(Excerpted records begins)

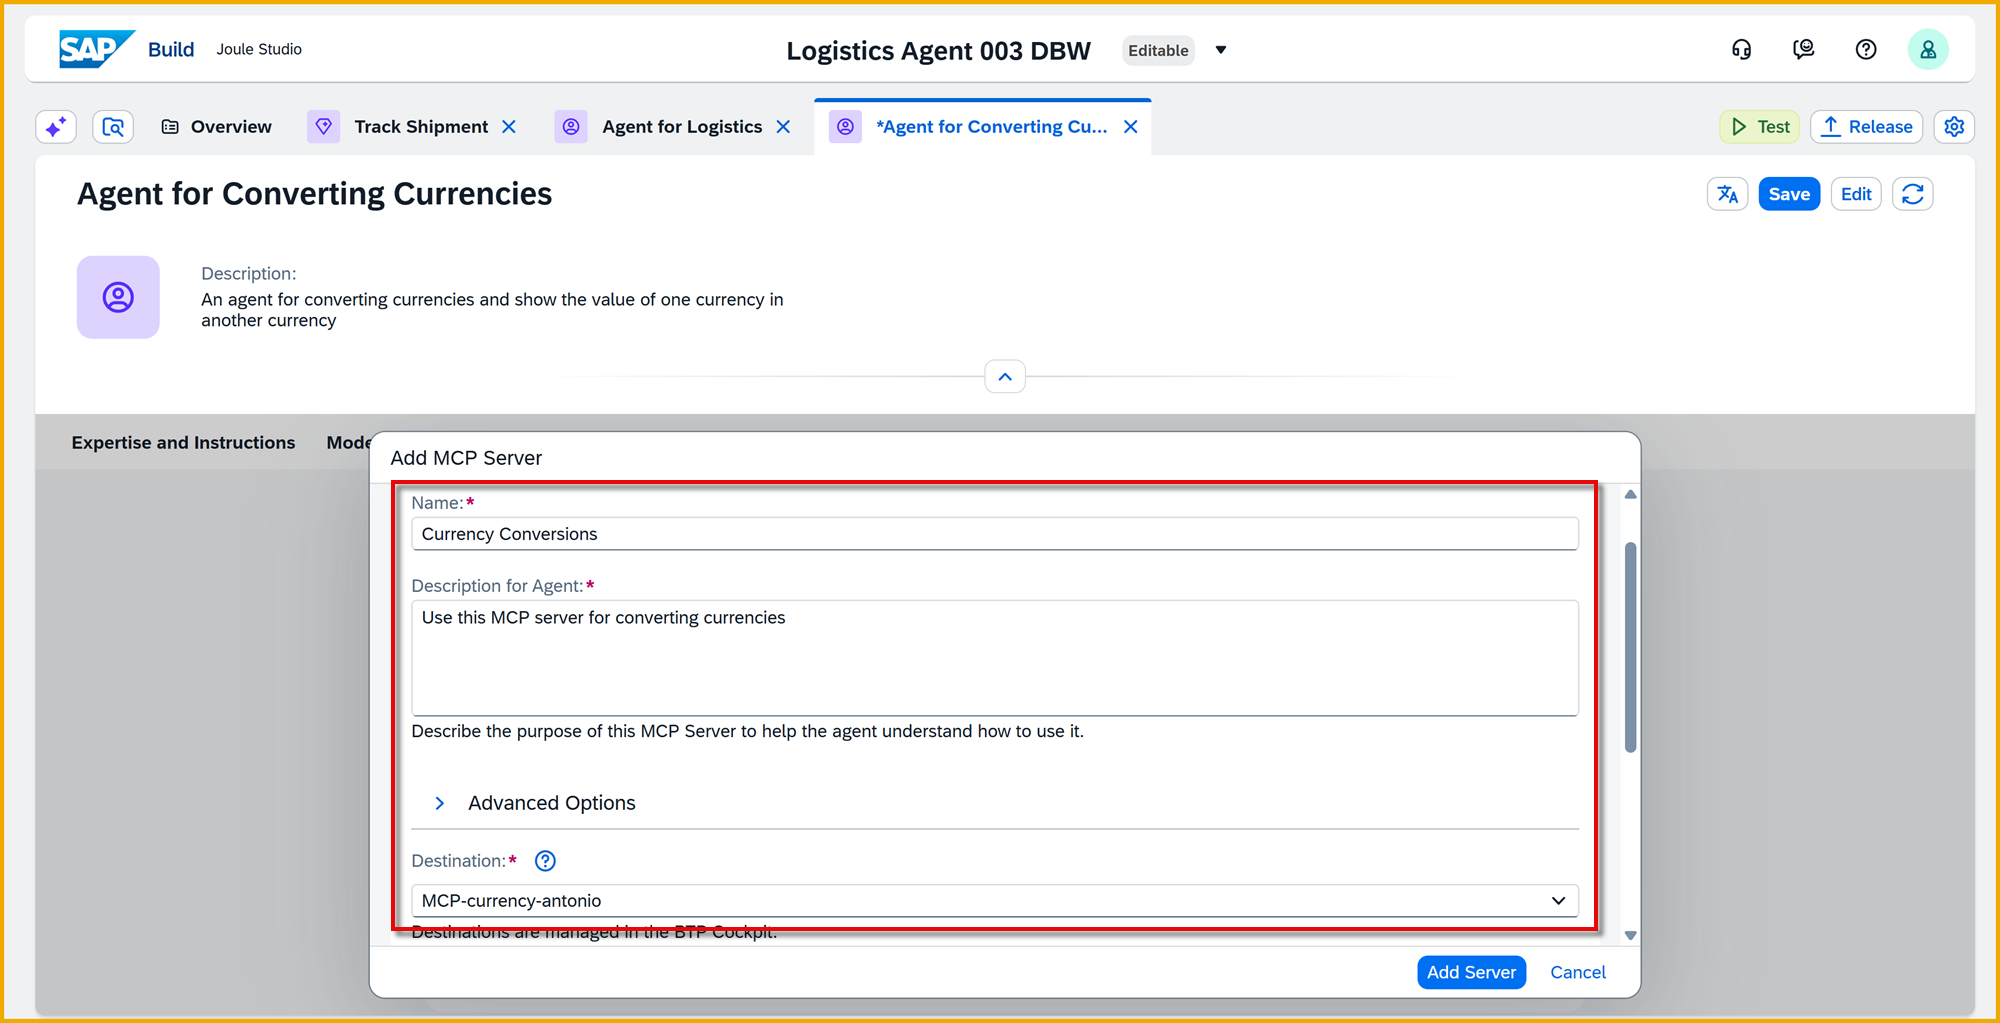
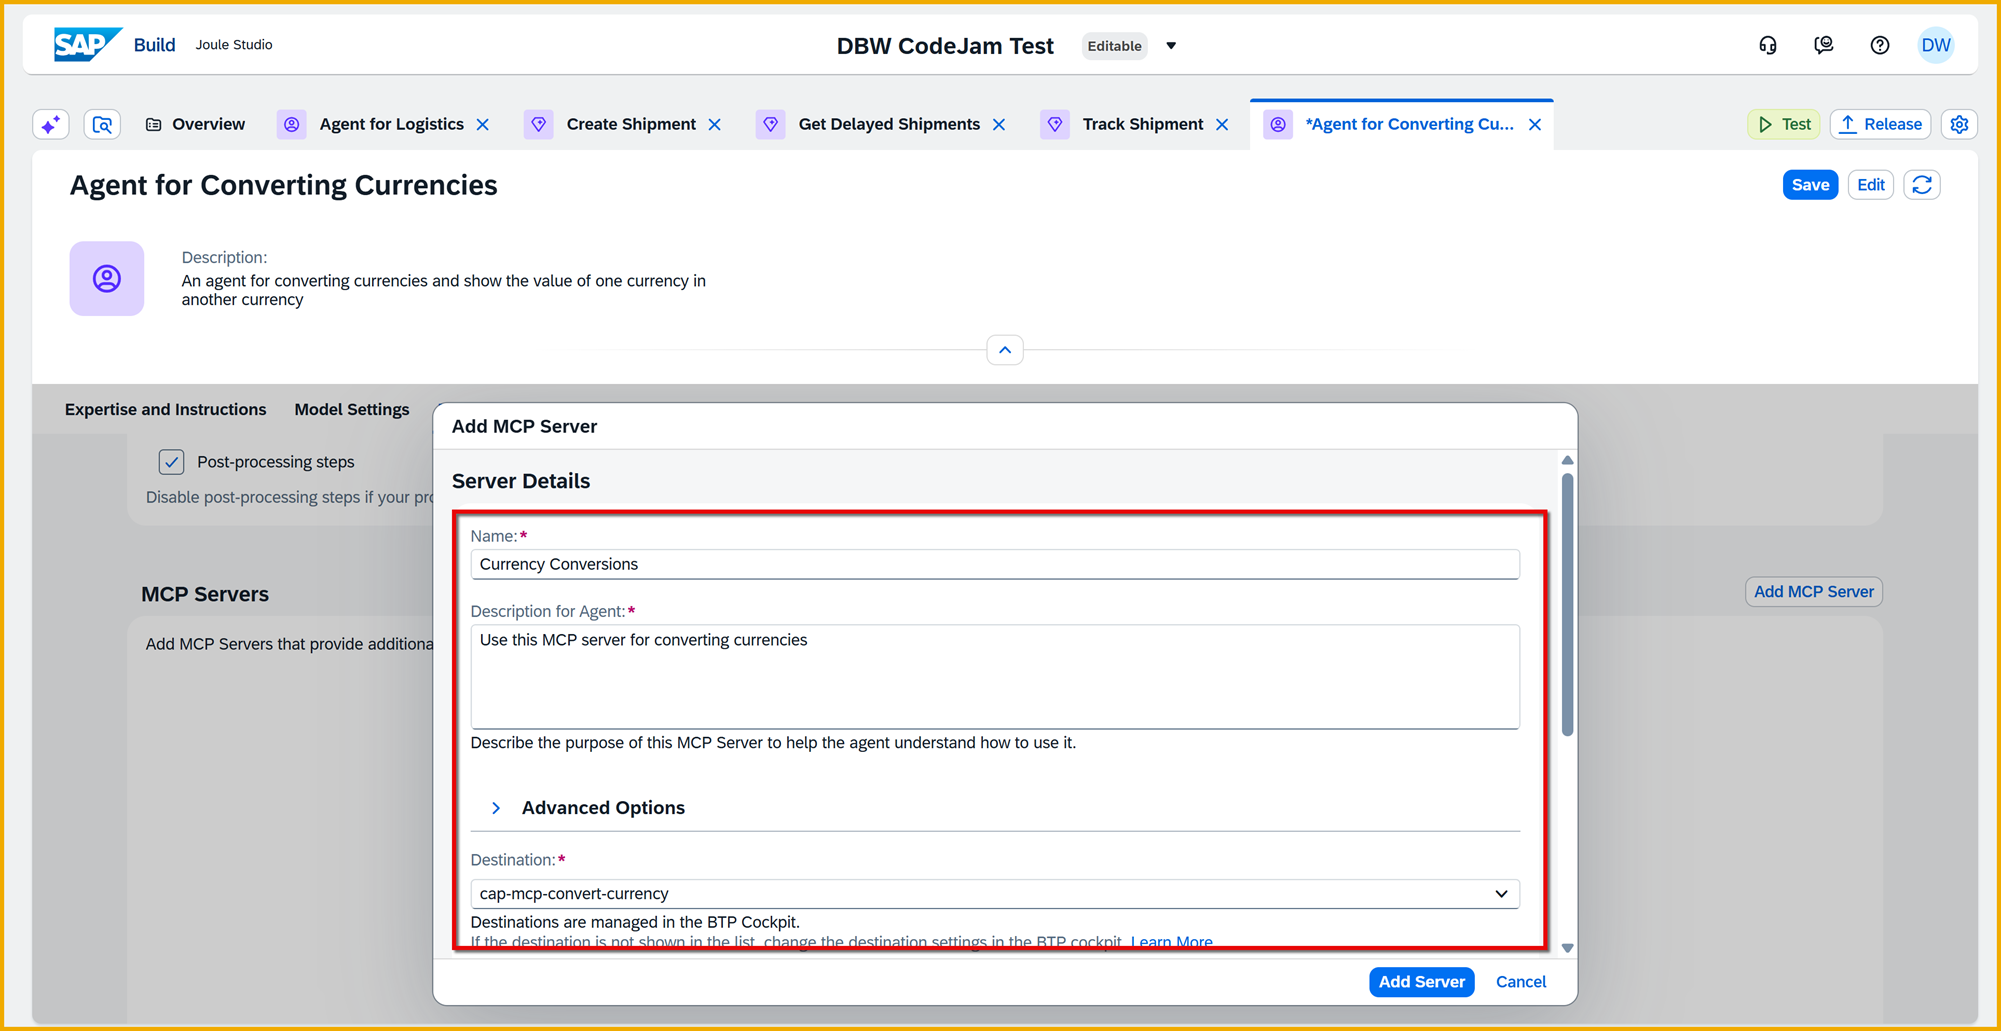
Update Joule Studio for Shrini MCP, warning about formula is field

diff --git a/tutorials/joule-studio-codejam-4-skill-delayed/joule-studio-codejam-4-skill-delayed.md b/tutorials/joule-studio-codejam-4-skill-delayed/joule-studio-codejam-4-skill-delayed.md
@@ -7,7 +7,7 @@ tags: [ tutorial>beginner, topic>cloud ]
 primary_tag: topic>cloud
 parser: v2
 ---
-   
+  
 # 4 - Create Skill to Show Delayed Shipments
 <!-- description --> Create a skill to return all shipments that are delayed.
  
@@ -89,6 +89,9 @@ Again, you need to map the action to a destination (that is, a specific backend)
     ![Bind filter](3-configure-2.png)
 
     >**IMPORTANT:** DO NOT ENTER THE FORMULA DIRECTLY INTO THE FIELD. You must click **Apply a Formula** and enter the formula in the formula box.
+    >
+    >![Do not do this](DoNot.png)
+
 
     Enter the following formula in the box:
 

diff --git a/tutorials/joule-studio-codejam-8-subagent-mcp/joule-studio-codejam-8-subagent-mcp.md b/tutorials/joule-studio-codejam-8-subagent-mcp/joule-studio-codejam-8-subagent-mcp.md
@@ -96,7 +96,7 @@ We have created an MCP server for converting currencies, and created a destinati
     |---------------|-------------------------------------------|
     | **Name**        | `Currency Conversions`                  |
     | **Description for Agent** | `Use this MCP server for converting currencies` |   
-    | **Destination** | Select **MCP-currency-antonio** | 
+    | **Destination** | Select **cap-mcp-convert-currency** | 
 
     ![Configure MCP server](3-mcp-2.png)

(Excerpted records ends)

The lines that contain the word "tutorials" are wanted; copy each of them from the records.

_Response:_
diff --git a/tutorials/joule-studio-codejam-4-skill-delayed/joule-studio-codejam-4-skill-delayed.md b/tutorials/joule-studio-codejam-4-skill-delayed/joule-studio-codejam-4-skill-delayed.md
diff --git a/tutorials/joule-studio-codejam-8-subagent-mcp/joule-studio-codejam-8-subagent-mcp.md b/tutorials/joule-studio-codejam-8-subagent-mcp/joule-studio-codejam-8-subagent-mcp.md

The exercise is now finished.